Degree Name

Doctor of Philosophy


Faculty of Law


In recent years, Jordan as a developing country has carried out extensive reforms leading to the liberalisation of its market, deregulation of some industries and privatisation of many services previously provided by the public sector. In addition, Jordan has signed multilateral and bilateral international trade agreements as major steps taken to remove trade barriers and enable the country to become an actor on the global stage. As a result of these reforms, the sector of information and communications technology (ICT) has become one of most liberalised, privatised and advanced sector in the country. It affects all aspects of the Jordanian society, including education, healthcare, employment, telecommunications, banking and commerce. However, the challenge of individual privacy protection is a particular challenge as individuals are disclosing larger amounts of personal information than ever at a time when there are no privacy protection laws. In the mean time, public and private sectors alike are using information and communication technologies to collect, use, disclose access and transfer personal information when there are no specific guidelines to regulate their practices.

This thesis examines the legal landscape of privacy protection in the context of ICT in Jordan. The thesis provides an extensive examination of privacy information practices in the public and the private sectors. It assesses and evaluates the level to which the privacy of personal information is protected and maintained by these two sectors.

For the public sector, the thesis identifies in a case study the privacy concerns of the electronic government (e-government) of Jordan. The findings of this study are surprising. Despite most government agencies in e-government portals having the ability to collect, use, disclose, and transfer personal information, only three of the forty governmental agencies have established policies with regard to privacy protection of personal information.

For the private sector, businesses from the telecommunications and the banking sectors are chosen for investigation in relation to privacy. These two industries are the largest in the country in terms of their ability to collect, use, access, and transfer personal information. The thesis develops a ‘privacy questionnaire’ on the personal information practices of the private sector. The “’privacy questionnaire’ identifies major concerns regarding individual privacy within these businesses.

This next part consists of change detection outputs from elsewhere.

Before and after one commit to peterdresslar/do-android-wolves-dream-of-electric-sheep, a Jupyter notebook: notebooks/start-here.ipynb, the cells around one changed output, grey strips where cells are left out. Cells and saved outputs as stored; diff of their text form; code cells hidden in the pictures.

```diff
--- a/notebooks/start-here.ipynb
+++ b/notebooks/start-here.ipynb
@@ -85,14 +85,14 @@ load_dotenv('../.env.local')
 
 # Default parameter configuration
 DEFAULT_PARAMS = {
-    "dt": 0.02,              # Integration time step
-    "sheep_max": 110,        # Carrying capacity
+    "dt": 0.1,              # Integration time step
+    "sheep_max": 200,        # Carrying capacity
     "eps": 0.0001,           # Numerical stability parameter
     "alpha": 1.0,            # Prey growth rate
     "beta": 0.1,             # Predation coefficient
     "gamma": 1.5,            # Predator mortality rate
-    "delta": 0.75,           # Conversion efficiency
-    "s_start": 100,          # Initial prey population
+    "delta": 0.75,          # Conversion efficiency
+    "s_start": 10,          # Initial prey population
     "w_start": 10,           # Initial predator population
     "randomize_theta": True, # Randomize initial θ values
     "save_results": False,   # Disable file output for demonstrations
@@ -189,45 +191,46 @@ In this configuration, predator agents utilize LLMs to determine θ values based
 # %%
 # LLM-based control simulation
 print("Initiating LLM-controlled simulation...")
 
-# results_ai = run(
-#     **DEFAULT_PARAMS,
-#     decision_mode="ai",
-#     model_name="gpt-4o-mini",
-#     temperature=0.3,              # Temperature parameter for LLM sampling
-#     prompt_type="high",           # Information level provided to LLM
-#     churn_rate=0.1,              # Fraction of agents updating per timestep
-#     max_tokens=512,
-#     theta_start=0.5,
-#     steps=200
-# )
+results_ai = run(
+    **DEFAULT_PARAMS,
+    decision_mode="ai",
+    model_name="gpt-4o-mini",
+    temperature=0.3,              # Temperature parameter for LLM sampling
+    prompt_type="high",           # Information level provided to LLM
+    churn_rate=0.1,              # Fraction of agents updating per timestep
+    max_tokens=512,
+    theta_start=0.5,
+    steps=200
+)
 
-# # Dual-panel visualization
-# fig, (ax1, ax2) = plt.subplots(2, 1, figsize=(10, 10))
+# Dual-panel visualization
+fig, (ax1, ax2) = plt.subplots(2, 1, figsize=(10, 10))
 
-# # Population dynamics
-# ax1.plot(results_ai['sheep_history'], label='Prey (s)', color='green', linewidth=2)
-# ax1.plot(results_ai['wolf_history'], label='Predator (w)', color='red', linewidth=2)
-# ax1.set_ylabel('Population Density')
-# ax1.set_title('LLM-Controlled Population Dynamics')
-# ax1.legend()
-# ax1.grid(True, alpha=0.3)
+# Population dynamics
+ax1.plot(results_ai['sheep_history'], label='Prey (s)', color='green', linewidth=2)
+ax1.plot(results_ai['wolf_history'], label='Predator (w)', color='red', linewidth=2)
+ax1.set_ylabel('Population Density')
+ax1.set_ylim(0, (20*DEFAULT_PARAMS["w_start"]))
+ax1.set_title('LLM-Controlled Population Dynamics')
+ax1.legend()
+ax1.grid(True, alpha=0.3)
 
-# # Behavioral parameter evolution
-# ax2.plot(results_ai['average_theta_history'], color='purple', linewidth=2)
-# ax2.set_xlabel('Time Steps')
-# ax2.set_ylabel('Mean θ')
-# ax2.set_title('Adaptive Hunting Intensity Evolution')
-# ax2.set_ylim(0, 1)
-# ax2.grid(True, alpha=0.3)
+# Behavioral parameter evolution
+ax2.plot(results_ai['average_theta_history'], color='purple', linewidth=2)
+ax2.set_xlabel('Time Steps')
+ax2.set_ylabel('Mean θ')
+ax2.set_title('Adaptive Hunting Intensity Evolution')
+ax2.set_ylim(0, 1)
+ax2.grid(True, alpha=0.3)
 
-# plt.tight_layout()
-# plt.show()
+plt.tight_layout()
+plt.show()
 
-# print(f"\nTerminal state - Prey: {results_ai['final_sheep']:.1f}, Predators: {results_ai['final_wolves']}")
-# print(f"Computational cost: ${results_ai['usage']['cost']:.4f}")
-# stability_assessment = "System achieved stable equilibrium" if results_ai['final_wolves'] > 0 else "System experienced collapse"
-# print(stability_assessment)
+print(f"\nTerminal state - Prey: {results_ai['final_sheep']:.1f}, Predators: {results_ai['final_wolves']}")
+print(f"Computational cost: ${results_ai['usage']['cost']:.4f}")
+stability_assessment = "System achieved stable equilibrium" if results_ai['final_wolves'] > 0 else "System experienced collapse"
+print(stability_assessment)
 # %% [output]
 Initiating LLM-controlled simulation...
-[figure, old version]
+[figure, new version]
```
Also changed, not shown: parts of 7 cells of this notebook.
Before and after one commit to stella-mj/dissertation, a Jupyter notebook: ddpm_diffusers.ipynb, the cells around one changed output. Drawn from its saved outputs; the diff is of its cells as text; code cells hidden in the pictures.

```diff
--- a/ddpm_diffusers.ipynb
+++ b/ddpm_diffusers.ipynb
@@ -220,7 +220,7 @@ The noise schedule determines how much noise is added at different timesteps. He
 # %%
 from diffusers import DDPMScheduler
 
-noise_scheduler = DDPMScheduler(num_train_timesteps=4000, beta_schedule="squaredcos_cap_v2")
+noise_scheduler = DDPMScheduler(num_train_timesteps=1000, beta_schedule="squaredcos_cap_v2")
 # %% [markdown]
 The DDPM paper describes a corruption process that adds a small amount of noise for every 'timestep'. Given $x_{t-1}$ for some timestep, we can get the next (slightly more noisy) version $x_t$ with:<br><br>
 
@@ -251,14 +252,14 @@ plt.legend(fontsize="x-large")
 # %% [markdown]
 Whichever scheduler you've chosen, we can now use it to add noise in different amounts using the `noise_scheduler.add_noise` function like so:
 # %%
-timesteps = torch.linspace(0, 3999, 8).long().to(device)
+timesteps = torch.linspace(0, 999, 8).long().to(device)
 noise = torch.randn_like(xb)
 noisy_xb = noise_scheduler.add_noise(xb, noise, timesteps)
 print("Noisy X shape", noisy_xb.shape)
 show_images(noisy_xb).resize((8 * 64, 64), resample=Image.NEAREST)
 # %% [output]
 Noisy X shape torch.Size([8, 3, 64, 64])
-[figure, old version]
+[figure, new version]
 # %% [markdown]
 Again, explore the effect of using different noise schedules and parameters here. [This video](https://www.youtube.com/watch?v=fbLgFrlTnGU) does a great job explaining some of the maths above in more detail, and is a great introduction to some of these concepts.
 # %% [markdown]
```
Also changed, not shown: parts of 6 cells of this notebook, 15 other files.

The thesis discusses in detail two opposing models of the regulation of privacy. It examines the European Union approach, which is described as a rights-based approach, and the US approach, which can be regarded as non-interventionist, reliant on the market and self-regulatory mechanisms. The tensions between the two models in the EU and US culminated in the adoption of Safe Harbour Privacy Principles. The thesis examines the effects of these two models on Jordan’s approach to privacy protection, given the fact that Jordan relies on both regimes for political, economical and financial support.

Finally, the thesis proposes national legislation for privacy protection. The proposed legal framework addresses, for the first time, the concept of privacy as a legal term. It also addresses privacy issues that may arise in the context of ICT in Jordan. In addition, the proposed model meets the international privacy principles and in particular, the ‘adequacy’ requirements stated in the EU Directive 95/46/EC.